In reviewing the Nobelist’s biography, one learns that as a teenager the budding poet developed anorexia nervosa, beginning psychoanalytic treatment while a senior in high school and continuing in therapy for seven years, which she credits with helping her not only to overcome her illness, but also “teaching her how to think.” She also says that while she understood that at some point she was going to die, “what I learned more vividly, more viscerally, was that I did not want to die.” Perhaps this explains the dark tone of her work, which is also known for linguistic precision, but also by humor and biting wit.
Ms. Gluck’s universal themes cover not only life and death, but also nature and history, desire and isolation. Childhood and family life including the close relationship with parents and siblings is also a theme that has remained central. Much of her work seems inspired by tragedy; in The Triumph of Achilles, a National Book Critics Circle Award winner in 1985 written following the destruction of all her possessions in a house fire, she writes about possibilities while also touching on love, passion, loss and suffering. Her next collection, Ararat, begun following the death of her father, seems a window into the life of her family, and was deemed by The New York Times to be “the most brutal and sorrow-filled book of American poetry produced in the past 25 years.” Her Pulitzer-Prize winning book The Wild Iris featuring garden flowers in conversations about the nature of life describes change and rebirth, but emanates from a deep sense of loss. Her poem “Snowdrops” exemplifies that quality:
“I did not expect to survive,
earth suppressing me. I didn’t expect
to waken again, to feel
in damp earth my body
able to respond again, remembering
after so long how to open again
in the cold light
of earliest spring—
afraid, yes, but among you again
crying yes risk joy
in the raw wind of the new world.”
The poet has recently finished a new collection, her thirteenth, which will be published next year; as quoted in The Week, Ms. Gluck states that “falling apart” defines the theme of her upcoming volume.
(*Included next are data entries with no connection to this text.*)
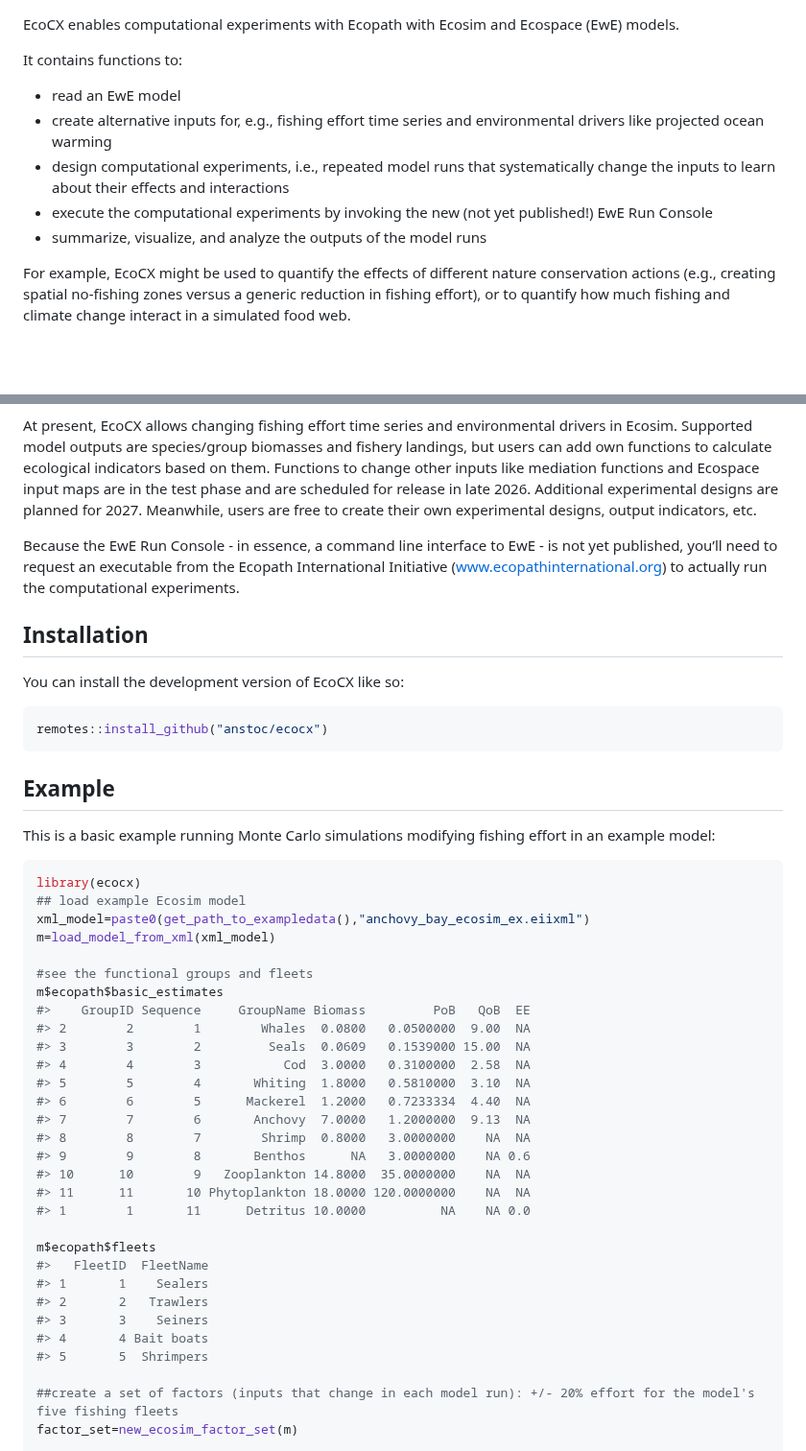
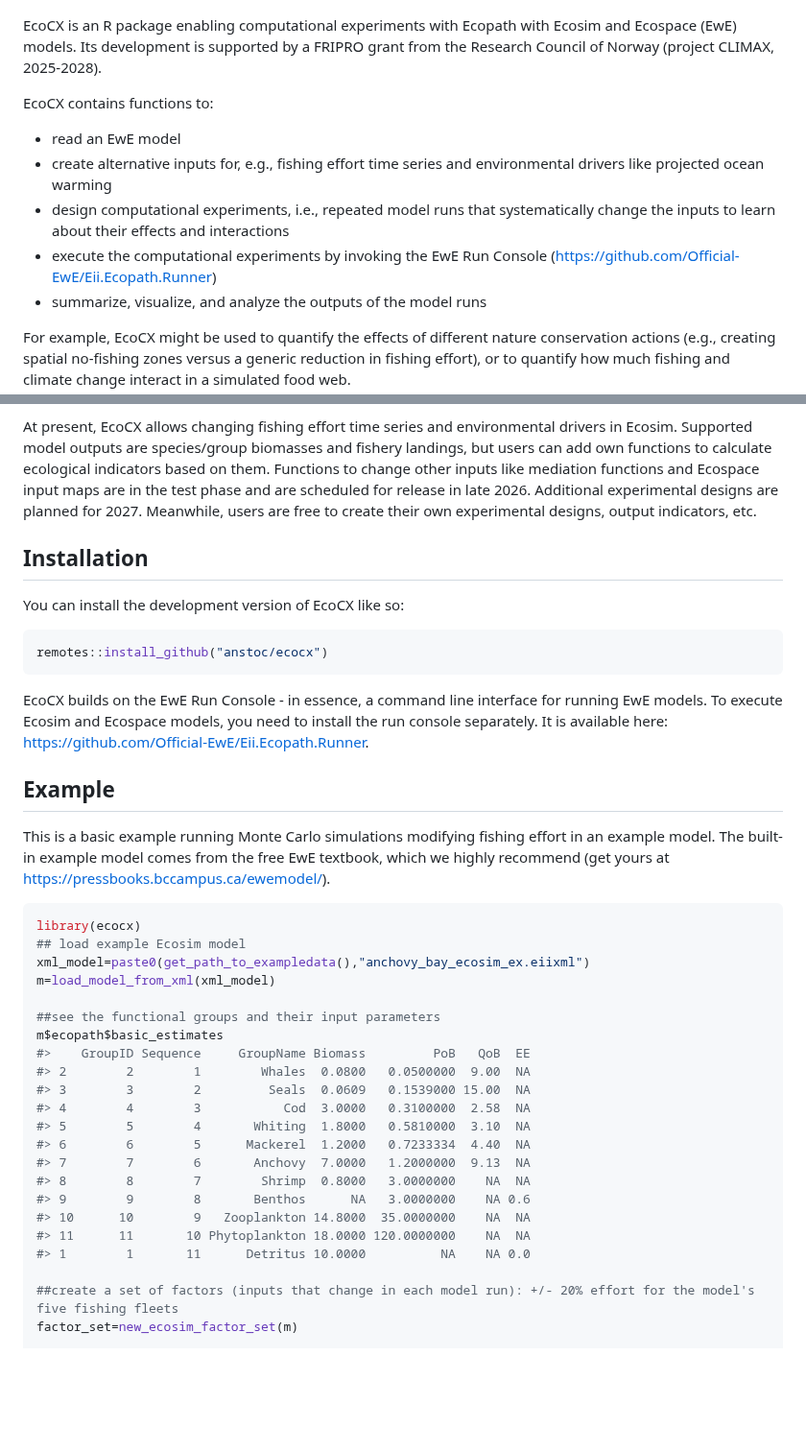
Before and after one commit to anstoc/ecocx, a Markdown page: README.md, 2 parts joined by grey strips. Shown at 96% size. Rendered like a GitHub page; blank space fills up the shorter version.

````diff
--- a/README.md
+++ b/README.md
@@ -12,10 +12,12 @@ experimental](https://img.shields.io/badge/lifecycle-experimental-orange.svg)](h
 <img src="./man//figures/logo_niva.png" style="width:30.0%" /><img src="./man//figures/logo_eii.png" style="width:30.0%" />
 <img src="./man//figures/logo_rcn.png" style="width:30.0%" />
 
-EcoCX enables computational experiments with Ecopath with Ecosim and
-Ecospace (EwE) models.
+EcoCX is an R package enabling computational experiments with Ecopath
+with Ecosim and Ecospace (EwE) models. Its development is supported by a
+FRIPRO grant from the Research Council of Norway (project CLIMAX,
+2025-2028).
 
-It contains functions to:
+EcoCX contains functions to:
 
 - read an EwE model
 - create alternative inputs for, e.g., fishing effort time series and
@@ -23,8 +25,8 @@ It contains functions to:
 - design computational experiments, i.e., repeated model runs that
   systematically change the inputs to learn about their effects and
   interactions
-- execute the computational experiments by invoking the new (not yet
-  published!) EwE Run Console
+- execute the computational experiments by invoking the EwE Run Console
+  (<https://github.com/Official-EwE/Eii.Ecopath.Runner>)
 - summarize, visualize, and analyze the outputs of the model runs
 
 For example, EcoCX might be used to quantify the effects of different
@@ -50,11 +52,6 @@ in the test phase and are scheduled for release in late 2026. Additional
 experimental designs are planned for 2027. Meanwhile, users are free to
 create their own experimental designs, output indicators, etc.
 
-Because the EwE Run Console - in essence, a command line interface to
-EwE - is not yet published, you’ll need to request an executable from
-the Ecopath International Initiative (www.ecopathinternational.org) to
-actually run the computational experiments.
-
 ## Installation
 
 You can install the development version of EcoCX like so:
@@ -63,10 +60,17 @@ You can install the development version of EcoCX like so:
 remotes::install_github("anstoc/ecocx")
 ```
 
+EcoCX builds on the EwE Run Console - in essence, a command line
+interface for running EwE models. To execute Ecosim and Ecospace models,
+you need to install the run console separately. It is available here:
+<https://github.com/Official-EwE/Eii.Ecopath.Runner>.
+
 ## Example
 
 This is a basic example running Monte Carlo simulations modifying
-fishing effort in an example model:
+fishing effort in an example model. The built-in example model comes
+from the free EwE textbook, which we highly recommend (get yours at
+<https://pressbooks.bccampus.ca/ewemodel/>).
 
 ``` r
 library(ecocx)
@@ -74,7 +78,7 @@ library(ecocx)
 xml_model=paste0(get_path_to_exampledata(),"anchovy_bay_ecosim_ex.eiixml")
 m=load_model_from_xml(xml_model)
 
-#see the functional groups and fleets
+##see the functional groups and their input parameters
 m$ecopath$basic_estimates
 #>    GroupID Sequence     GroupName Biomass         PoB   QoB  EE
 #> 2        2        1        Whales  0.0800   0.0500000  9.00  NA
@@ -88,14 +92,6 @@ m$ecopath$basic_estimates
 #> 10      10        9   Zooplankton 14.8000  35.0000000    NA  NA
 #> 11      11       10 Phytoplankton 18.0000 120.0000000    NA  NA
 #> 1        1       11      Detritus 10.0000          NA    NA 0.0
-
-m$ecopath$fleets
-#>   FleetID  FleetName
-#> 1       1    Sealers
-#> 2       2   Trawlers
-#> 3       3    Seiners
-#> 4       4 Bait boats
-#> 5       5  Shrimpers
 
 ##create a set of factors (inputs that change in each model run): +/- 20% effort for the model's five fishing fleets
 factor_set=new_ecosim_factor_set(m)
````
Also changed, not shown: other parts of README.md (+9 -44 lines), man/figures/README-example-1.png, 2 other files.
She goes on to say that she has written about death since she could write, but that “aging is more complicated. Faculties that you counted on — physical grace and strength and mental agility — these things are being compromised. It’s been very interesting to think and write about.” She describes the new work as containing “a lot of mourning,” but also a lot of comedy, with “one of the few good things to say about old age is that it is a new adventure. There is news in this situation. And that… is invaluable.” As a person of Ms. Gluck’s generation, I can readily identify with her sentiment, and look forward to the release of her reflections on the subject.